WASHINGTON, DC (November 13, 2012) – The Association of Public and Land-grant Universities today announced a plan to build momentum among public universities and community colleges toward collaborating and advancing a new generation of college course wares intended to personalize students’ learning experiences and improve success rates.
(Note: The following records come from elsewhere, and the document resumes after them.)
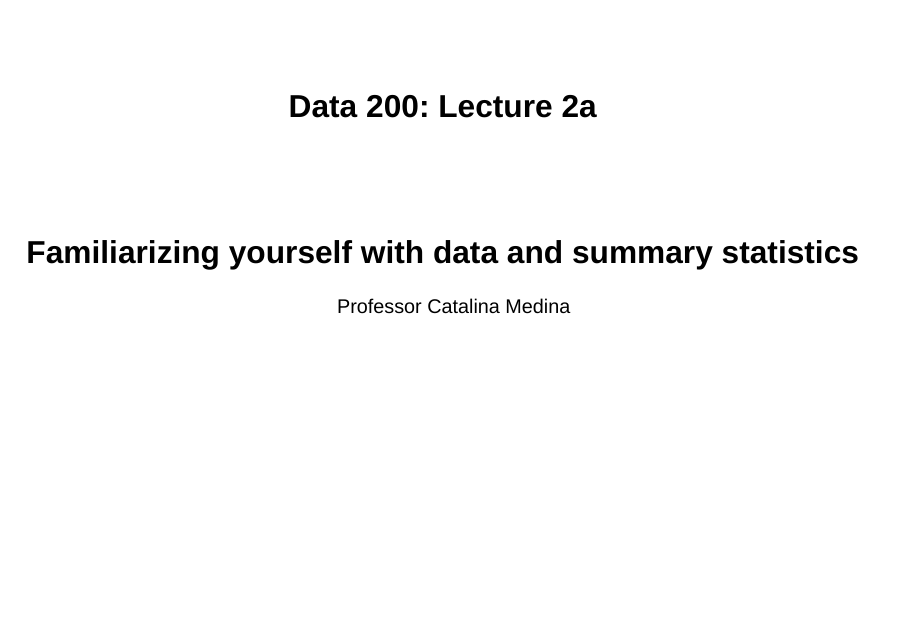
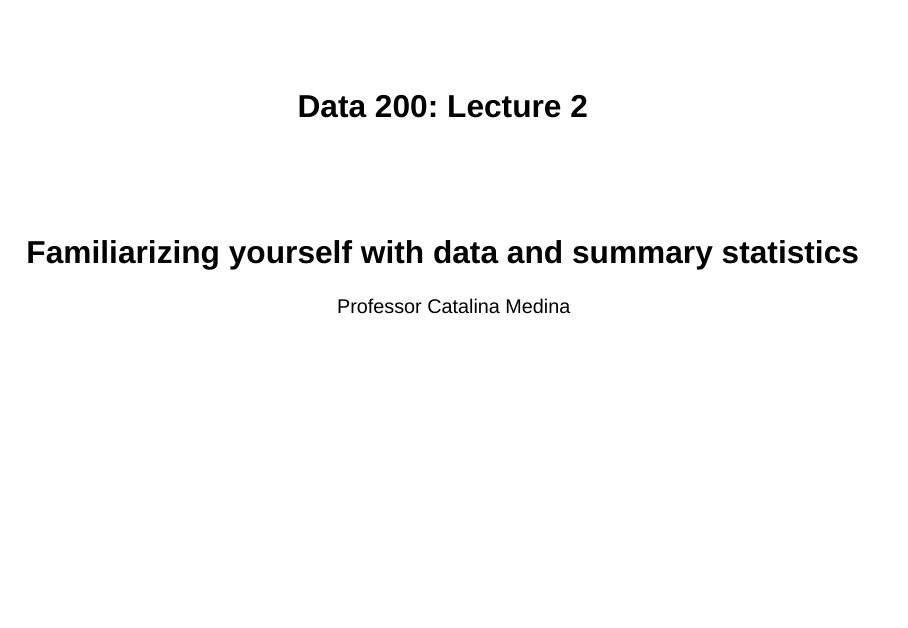
Before and after one commit to csuci-data-200-f26/lecture-materials, a Quarto document (week-02/lec-02-data-basics-and-summary-stats.qmd): page 1 of 52. Rendered offline with R 4.5, knitr and Pandoc in place of Quarto, with nearby package versions; drawn as Slidy slides in place of the format the file asks for; some code elsewhere in the file could not run offline.

Commit message:
Fixed title slide

```diff
--- a/week-02/lec-02-data-basics-and-summary-stats.qmd
+++ b/week-02/lec-02-data-basics-and-summary-stats.qmd
@@ -1,5 +1,5 @@
 ---
-title: "Data 200: Lecture 2a"
+title: "Data 200: Lecture 2"
 subtitle: "Familiarizing yourself with data and summary statistics"
 author: "Professor Catalina Medina"
 format:
```
Also changed, not shown: week-02/lec-02-data-basics-and-summary-stats.html.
This works is being funded with a planning grant of $269,000 from the Bill & Melinda Gates Foundation.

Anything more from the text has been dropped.